The Postman Always Rings Twice (1981) / Drama-Thriller

MPAA Rated: R for strong sexuality, violence and language
Running Time: 122 min.

Cast: Jack Nicholson, Jessica Lange, John Colicos, Michael Lerner, John P. Ryan, Anjelica Huston
Director: Bob Rafelson

Screenplay: David Mamet
Review Published February 28, 2004

The 1981 version of The Postman Always Rings Twice marks the second time that the novel of the same name by James M. Cain, author of such noir classics as "Double Indemnity of the Third Kind", "Mildred Pierce", and "Out of the Past", has been made into a film, with the first attempt being the Lana Turner classic from 1946.  This more modern version is generally considered to add nothing much to the original film, save for the very steamy sex scenes and more graphic violence.  It's also notable for being the first major motion picture screenplay for playwright David Mamet (The Untouchables, Glengarry Glen Ross), and while not one of his most refined works, it does offer a bit more humanity to the characters than had been the case incarnations.  Unfortunately, the albatross for this production comes from the botched ending, which may give some closure to the tale but feels extremely abrupt and unsatisfying for all of the investment that we have put into the story up until that point.

Nicholson (As Good As It Gets, Batman) stars as conman drifter Frank Chambers, who stumbles into a secluded gas station in the countryside near Los Angeles in the 1930s, where a Greek immigrant named nick and his wife Cora run a diner.  Frank is hired on to the establishment, but soon has eyes for Cora, and the two become lovers.  However, they find that they have no freedom with Nick still in the picture, so plans are set in motion to bump him off and make it look like an accident.

Other than the aforementioned bad ending, perhaps the largest flaw of this remake comes from the fact that the two would-be murderers decide that murder provides a more logical alternative than just running off together, perpetuated by Cora's belief that Nick would find them no matter where they go.  Personally, I'd rather worry about Nick than the cops breathing down my neck the rest of my life, although there is a subplot involving a life insurance policy that neither party claims to know anything about, further confusing the motives.  Mamet's script does keep more in tune with the pessimistic attitude of Cain's novel, and the actors are as top-notch as you'd expect in their respective roles, with an especially sympathetic performance by Lange (Big Fish, King Kong), who alternates between innocence and sultriness with equal integrity.

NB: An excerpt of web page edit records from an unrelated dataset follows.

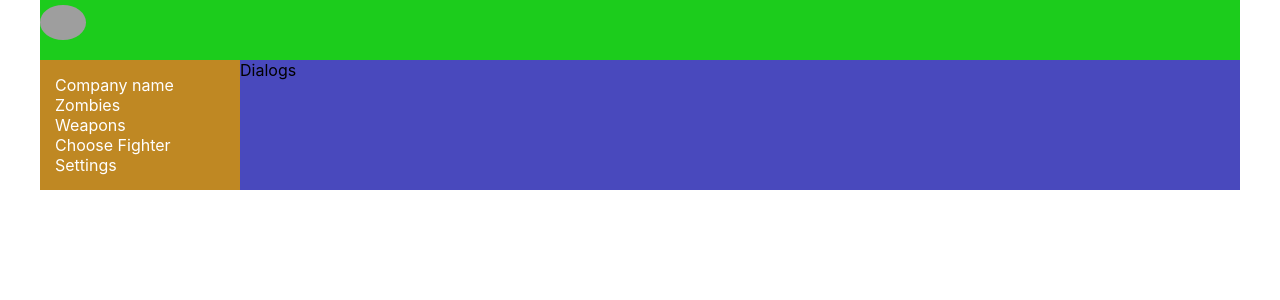
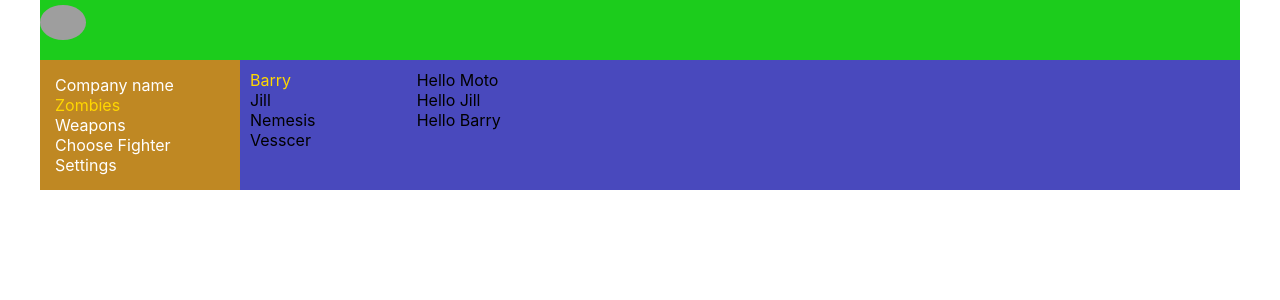
Before and after one commit to alexboagreek/react-samurai-way, a React (Create React App) app: page /dialogs in a window 1280 px wide. Shown: the top 300 px of the page. Built offline with nearby package versions, Linux system fonts and the light colour scheme; grey boxes are pictures that could not be loaded.

Commit message:
modified:Приступили к верстке страницы Dialogs(Weapons) нашел ошибку в Navo.jsx и исправил

```diff
--- a/src/components/Dialogs/Dialogs.jsx
+++ b/src/components/Dialogs/Dialogs.jsx
@@ -1,12 +1,29 @@
 import React from 'react';
 import s from './Dialogs.module.css';
+
 const Dialogs = (props) => {
     return (
-        <div>
-            Dialogs
+        <div className={s.dialogs}>
+            <div className={s.dialogsItems}>
+                <div className={s.dialog + ' ' + s.active}>
+                    Barry
+                </div>
+                <div className={s.dialog}>
+                    Jill
+                </div>
+                <div className={s.dialog}>
+                    Nemesis
+                </div>
+                <div className={s.dialog}>
+                    Vesscer
+                </div>
+            </div>
+                <div className={s.messages}>
+                    <div className={s.dialog}>Hello Moto</div>
+                    <div className={s.dialog}>Hello Jill</div>
+                    <div className={s.dialog}>Hello Barry</div>
+                </div>
         </div>
-
     )
 }
-
 export default Dialogs;
--- a/src/components/Dialogs/Dialogs.module.css
+++ b/src/components/Dialogs/Dialogs.module.css
@@ -0,0 +1,19 @@
+.dialogs {
+    display: grid;
+    grid-template-columns: 2fr 10fr;
+}
+
+.dialogsItems {
+    padding: 10px;
+
+}
+.dialogsItems .active {
+    color: gold;
+}
+.messages {
+    padding: 10px;
+
+}
+.messages .message {
+
+}
--- a/src/components/Navbar/Navo.jsx
+++ b/src/components/Navbar/Navo.jsx
@@ -9,7 +9,7 @@ const Navbar = () => {
             <NavLink to="/profile" activeClassName={classes.active}>Company name</NavLink>
         </div>
         <div className={`${classes.item} ${classes.active}`}>
-            <NavLink to="/gialogs" activeClassName={classes.active}>Zombies</NavLink>
+            <NavLink to="/dialogs" activeClassName={classes.active}>Zombies</NavLink>
         </div>
         <div className={classes.item}>
             <a>Weapons</a>
```
Also changed, not shown: src/App.js (+4 -4 lines).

If you can forgive the final scene, Rafelson's (Five Easy Pieces, Brubaker) somber delivery does provide a worthy showcase for the talented performers, although there is a depressing, dark atmosphere that some viewers may not find palatable.  Nicholson and Lange fans will enjoy their performances enough to forgive the lackadaisical nature of some scenes, and those looking for early Mamet scripted flicks might want to give this well-written adaptation a shot.  Even by today's standards, the sex scenes are quite racy, but the violent nature of them may make some viewers uncomfortable.  In the end, it's a superfluous remake, but not a bad one, and with supercharged leads in full swing, lightning still manages to have struck as many times as Postman has.

Qwipster's rating:

2004 Vince Leo